Available data >>
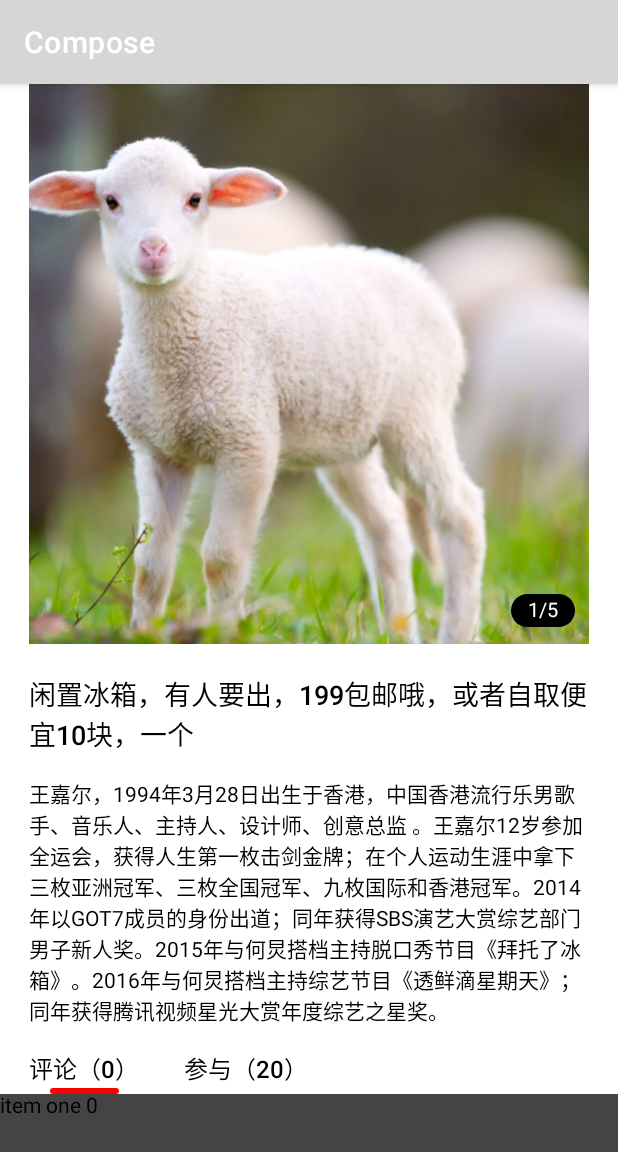
After one commit to Qdafengzi/ComposeDemo, an Android app built with Jetpack Compose: the JDongActivity screen opened directly, with no data from a screen before it, on a phone screen of 412 x 824 dp. The commit adds this screen. Shown: the top 1152 px of the screen. Run offline under Robolectric (Android 15) with nearby library versions, the phone set to English and light mode, and no system bars; our stand-ins replace accompanist, constraintlayout-compose.

Commit message:
增加京东界面

```diff
--- a/app/build.gradle
+++ b/app/build.gradle
@@ -92,6 +92,11 @@ dependencies {
 
     implementation "androidx.compose.runtime:runtime-livedata:$compose_version"
 
+    implementation "com.google.accompanist:accompanist-pager:${accompanist_version}"
+    implementation "com.google.accompanist:accompanist-pager-indicators:${accompanist_version}"
+
+    api("io.coil-kt:coil-compose:1.4.0")
+
     // = "com.github.iamjosephmj:flinger:${Versions.flinger}"
     //implementation 'com.github.iamjosephmj:flinger:1.1.1'
 }
--- a/app/src/main/AndroidManifest.xml
+++ b/app/src/main/AndroidManifest.xml
@@ -92,6 +92,8 @@
         <activity android:name=".ui.activity.BottomNavigationActivity" />
         <activity android:name=".ui.activity.ClockActivity" />
         <activity android:name=".ui.activity.NewUiStyleActivity" />
+        <activity android:name=".ui.activity.JDongActivity" />
+        <activity android:name=".ui.activity.LazyColumnForIndexedActivity" />
 
     </application>
 
--- /dev/null
+++ b/app/src/main/java/com/example/composedemo/ui/activity/JDongActivity.kt
@@ -0,0 +1,191 @@
+package com.example.composedemo.ui.activity
+
+import android.os.Bundle
+import android.util.Log
+import androidx.activity.compose.setContent
+import androidx.appcompat.app.AppCompatActivity
+import androidx.compose.foundation.ExperimentalFoundationApi
+import androidx.compose.foundation.Image
+import androidx.compose.foundation.background
+import androidx.compose.foundation.clickable
+import androidx.compose.foundation.layout.*
+import androidx.compose.foundation.lazy.LazyColumn
+import androidx.compose.foundation.shape.CornerSize
+import androidx.compose.foundation.shape.RoundedCornerShape
+import androidx.compose.material.Text
+import androidx.compose.runtime.Composable
+import androidx.compose.runtime.mutableStateOf
+import androidx.compose.runtime.remember
+import androidx.compose.ui.Alignment
+import androidx.compose.ui.Modifier
+import androidx.compose.ui.graphics.Color
+import androidx.compose.ui.layout.ContentScale
+import androidx.compose.ui.res.painterResource
+import androidx.compose.ui.text.font.FontWeight
+import androidx.compose.ui.unit.dp
+import androidx.compose.ui.unit.sp
+import androidx.constraintlayout.compose.ConstraintLayout
+import com.example.composedemo.R
+import com.google.accompanist.pager.ExperimentalPagerApi
+import com.google.accompanist.pager.HorizontalPager
+import com.google.accompanist.pager.rememberPagerState
+
+@ExperimentalPagerApi
+@ExperimentalFoundationApi
+class JDongActivity : AppCompatActivity() {
+    override fun onCreate(savedInstanceState: Bundle?) {
+        super.onCreate(savedInstanceState)
+        setContent {
+            Content()
+        }
+    }
+
+
+    @Composable
+    fun Content() {
+        val list1 = mutableListOf<String>()
+        val list2 = mutableListOf<String>()
+
+        repeat(20) {
+            list1.add("item one $it")
+        }
+
+        repeat(20) {
+            list2.add("item two $it")
+        }
+
+
+        val state = remember { mutableStateOf(0) }
+        val titles = listOf("评论（0）", "参与（20）")
+        LazyColumn(modifier = Modifier.fillMaxWidth(), content = {
+            item {
+                Column(modifier = Modifier
+                    .fillMaxWidth()
+                    .padding(start = 19.dp, end = 19.dp)) {
+
+                    Banner()
+
+                    Text(modifier = Modifier.padding(top = 20.dp),
+                        text = "闲置冰箱，有人要出，199包邮哦，或者自取便宜10块，一个",
+                        fontSize = 18.sp, fontWeight = FontWeight.Medium, color = Color.Black)
+                    Text(modifier = Modifier
+                        .fillMaxWidth()
+                        .padding(top = 16.dp),
+                        text = "王嘉尔，1994年3月28日出生于香港，中国香港流行乐男歌手、音乐人、主持人、设计师、创意总监 。王嘉尔12岁参加全运会，获得人生第一枚击剑金牌；在个人运动生涯中拿下三枚亚洲冠军、三枚全国冠军、九枚国际和香港冠军。2014年以GOT7成员的身份出道；同年获得SBS演艺大赏综艺部门男子新人奖。2015年与何炅搭档主持脱口秀节目《拜托了冰箱》。2016年与何炅搭档主持综艺节目《透鲜滴星期天》；同年获得腾讯视频星光大赏年度综艺之星奖。",
+                        fontWeight = FontWeight.Normal, fontSize = 14.sp, color = Color.Black)
+                }
+            }
+
+            item {
+                Row(modifier = Modifier
+                    .fillMaxWidth()
+                    .padding(start = 19.dp, top = 16.dp)) {
+                    Column(horizontalAlignment = Alignment.CenterHorizontally,
+                        modifier = Modifier
+                            .clickable {
+                                state.value = 0
+                            }
+                            .wrapContentWidth()
+                    ) {
+                        Text(text = titles[0], color = Color.Black, fontSize = 16.sp, fontWeight = FontWeight.Medium)
+                        Spacer(modifier = Modifier.height(1.dp))
+                        Box(
+                            modifier = Modifier
+                                .width(46.dp)
+                                .height(4.dp)
+                                .background(color = if (state.value == 0) Color.Red else Color.Transparent, shape = RoundedCornerShape(2.dp))
+                        )
+                    }
+
+                    Spacer(modifier = Modifier.width(30.dp))
+
+                    Column(horizontalAlignment = Alignment.CenterHorizontally,
+                        modifier = Modifier
+                            .clickable {
+                                state.value = 1
+                            }
+                            .wrapContentWidth()) {
+                        Text(text = titles[1], color = Color.Black, fontSize = 16.sp, fontWeight = FontWeight.Medium)
+                        Spacer(modifier = Modifier.height(1.dp))
+                        Box(modifier = Modifier
+                            .width(46.dp)
+                            .height(4.dp)
+                            .background(color = if (state.value == 1) Color.Red else Color.Transparent, shape = RoundedCornerShape(2.dp))
+                        )
+                    }
+                }
+            }
+
+            if (state.value == 0) {
+                items(list1.size) { position ->
+                    Box(modifier = Modifier
+                        .fillMaxWidth()
+                        .height(100.dp)
+                        .background(color = Color.DarkGray)) {
+                        Text(text = list1[position], modifier = Modifier.fillMaxWidth())
+                    }
+                }
+            } else {
+                items(list2.size) { position ->
+                    Box(modifier = Modifier
+                        .fillMaxWidth()
+                        .height(100.dp)
+                        .background(color = Color.LightGray)) {
+                        Text(text = list2[position], modifier = Modifier.fillMaxWidth())
+                    }
+                }
+            }
+        })
+    }
+
+
+    @Composable
+    fun Banner() {
+        val pagerState = rememberPagerState()
+        val paintRes = painterResource(id = R.drawable.sheep)
+
+        val size = 5
+
+        ConstraintLayout() {
+            val (horizontalPagerRefs, indicatorRes) = createRefs()
+            HorizontalPager(
+                count = size,
+                state = pagerState,
+                modifier = Modifier
+                    .fillMaxWidth()
+                    .constrainAs(horizontalPagerRefs) {
+                        start.linkTo(parent.start)
+                        end.linkTo(parent.end)
+
+                    },
+            ) { page ->
+                Log.d("TAG", "page:$page")
+                Box(modifier = Modifier
+                    .fillMaxWidth()
+                    .aspectRatio(1f, matchHeightConstraintsFirst = true)
+                    .background(color = Color.Red)) {
+                    Image(modifier = Modifier
+                        .fillMaxSize(),
+                        contentScale = ContentScale.Crop,
+                        painter = paintRes,
+                        contentDescription = null)
+                }
+            }
+
+            Box(modifier = Modifier
+                .padding(end = 9.dp, bottom = 9.dp)
+                .wrapContentWidth()
+                .height(24.dp)
+                .constrainAs(indicatorRes) {
+                    end.linkTo(horizontalPagerRefs.end)
+                    bottom.linkTo(horizontalPagerRefs.bottom)
+                }
+            ) {
+                Text(modifier = Modifier
+                    .background(color = Color.Black, shape = RoundedCornerShape(corner = CornerSize(12.dp)))
+                    .padding(start = 11.dp, end = 11.dp, top = 3.dp, bottom = 3.dp),
+                    text = "${pagerState.currentPage + 1}/$size", color = Color.White, fontSize = 13.sp)
+            }
+        }
+    }
+}
```
Also changed, not shown: app/src/main/java/com/example/composedemo/ui/activity/LazyColumnForIndexedActivity.kt (added, +90 -0 lines), app/src/main/java/com/example/composedemo/ui/activity/MainActivity.kt (+9 -0 lines).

Work request >>
Work through the records above line by line and count those that hold the string "RoundedCornerShape". Give only the result.

Response to the exercise >>
4